From the studies performed so far is that the identified loci explain only asmall proportion of the heritability of cancer, and that most of the individual alleles identified confer very small risks for cancer, translating in a total lack of clinical application.

Our hypothesis was that patients with common cancer types carry a convergence of rare variants in a reduced number of genes of cancer related pathways, like DNA damage repair, cell cycle control, apoptosis etc., and that susceptibility genes and pathways highly overlap between different cancer types. Thus, we proposed to identify the genes, pathways and protein interactions involved in cancer predisposition by evaluating the enrichment of rare germline variants across multiple cancer types. Amongst some of these variants we postulated that there are some less common variants in non-cancer patients that might be common in subjects with cancer. Moreover, we hypothesized that there are regions of the human genome that might contain some common and less common variants that have not been explored. Since the analysis that was to be performed in this project is unbiased with respect to the regions that will be explore, we should be able to obtain a complete set of variants that could give us a comprehensive picture of variation in cancer predisposition. Finally, owing to the large sample sizes available through PCAWG, we could investigate the link between germline cancer predisposition and sub-clonal structure and molecular readouts that can play a relevant role in the initial steps of cancer development.

Our proposal responded to the need of advancing the field of cancer genomics and promoted immediate uptake in clinical practice in several ways.

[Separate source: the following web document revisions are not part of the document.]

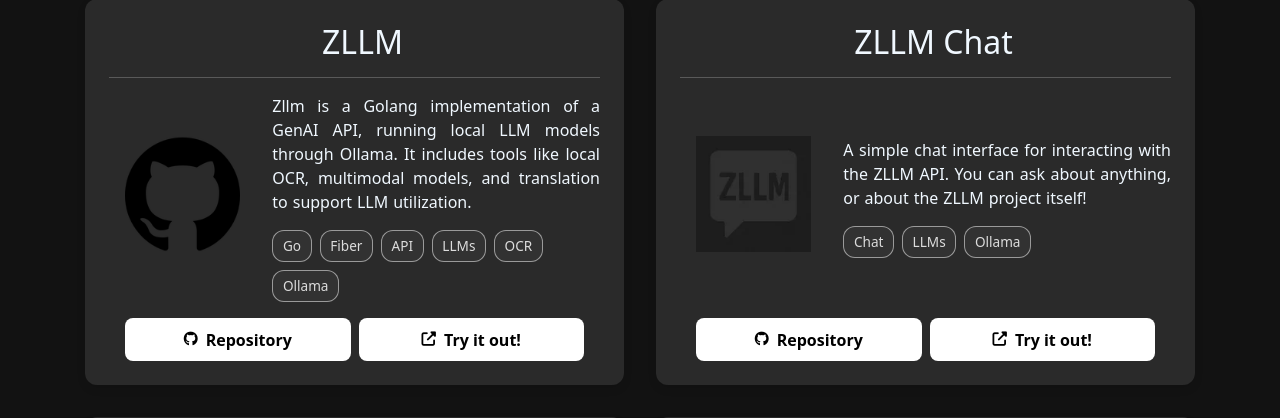
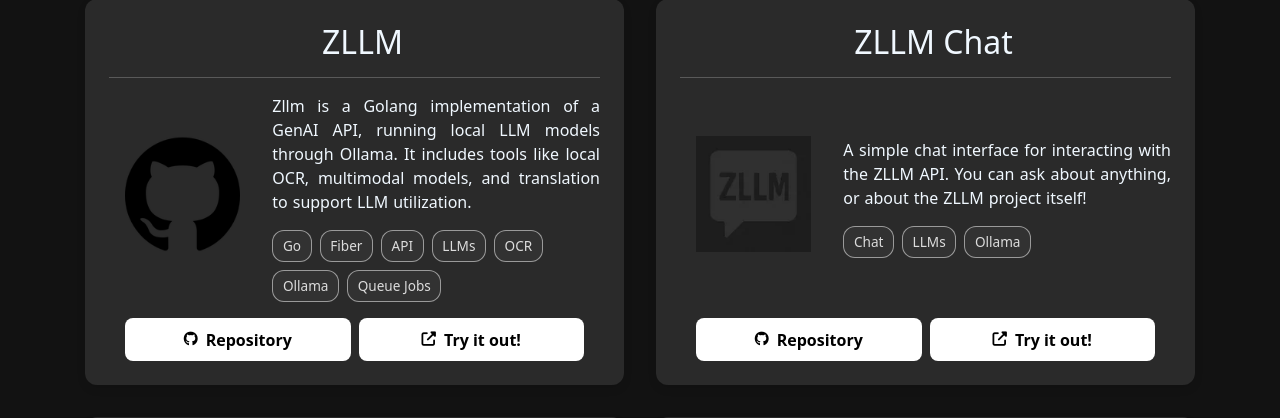
Before and after one commit to mlziade/portifolio-mlziade, a Django app: page /projects/ in a window 1280 px wide. Shown: the part 772-1190 px from the top of the page. Run offline with Django 5.2, Linux system fonts and the light colour scheme; some libraries are stand-ins or nearby versions.

Commit message:
feat: add 'Queue Jobs' tag to project cards in English and Portuguese templates

```diff
--- a/portifolio/templates/projects_en.html
+++ b/portifolio/templates/projects_en.html
@@ -218,6 +218,7 @@
                             <span class='tag'>LLMs</span>
                             <span class='tag'>OCR</span>
                             <span class='tag'>Ollama</span>
+                            <span class='tag'>Queue Jobs</span>
                         </div>
                     </div>
                 </div>
--- a/portifolio/templates/projects_pt-br.html
+++ b/portifolio/templates/projects_pt-br.html
@@ -218,6 +218,7 @@
                             <span class='tag'>LLMs</span>
                             <span class='tag'>OCR</span>
                             <span class='tag'>Ollama</span>
+                            <span class='tag'>Queue Jobs</span>
                         </div>
                     </div>
                 </div>
```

First, we have defined new computational methods that permit extracting clinically relevant information from large-scale studies across cancer types (PCAWG project). In PanCanrisk we have further extended the goals of the germline analysis in the PCAWG the project to a very comprehensive analysis of genetic variants in the most complete datasets of WES generated in the context of the ICGC and TCGA investigations.

We have developed new bioinformatic approaches to improve the analysis of germline variation in cancer sequencing, a largely uncharted area with tremendous potential for early diagnosis and risk management.

Second, we have been pioneer linking different types of genetic variation data within cancer types with extensive molecular readouts and regulatory information of rare and private genomic variants.

Third, we have designed a multi-gene targeted sequencing (MGTS) panel coupled with a complete bioinformatics analysis platform tailored towards the use by clinicians.

Fourth we replicated in large cancer cohorts the associations detected in the PCAWG project, and perform clinical validation in patients that are tested for cancer risk.

Fifth, we applied functional genomics in human cell lines to validate the mutations identified, thereby providing valuable data for training and testing of computational methods.

Finally, we developed new computational approaches to exploits omics data for rapid biomarker assay development, enabling early diagnosis and monitoring of disease progression.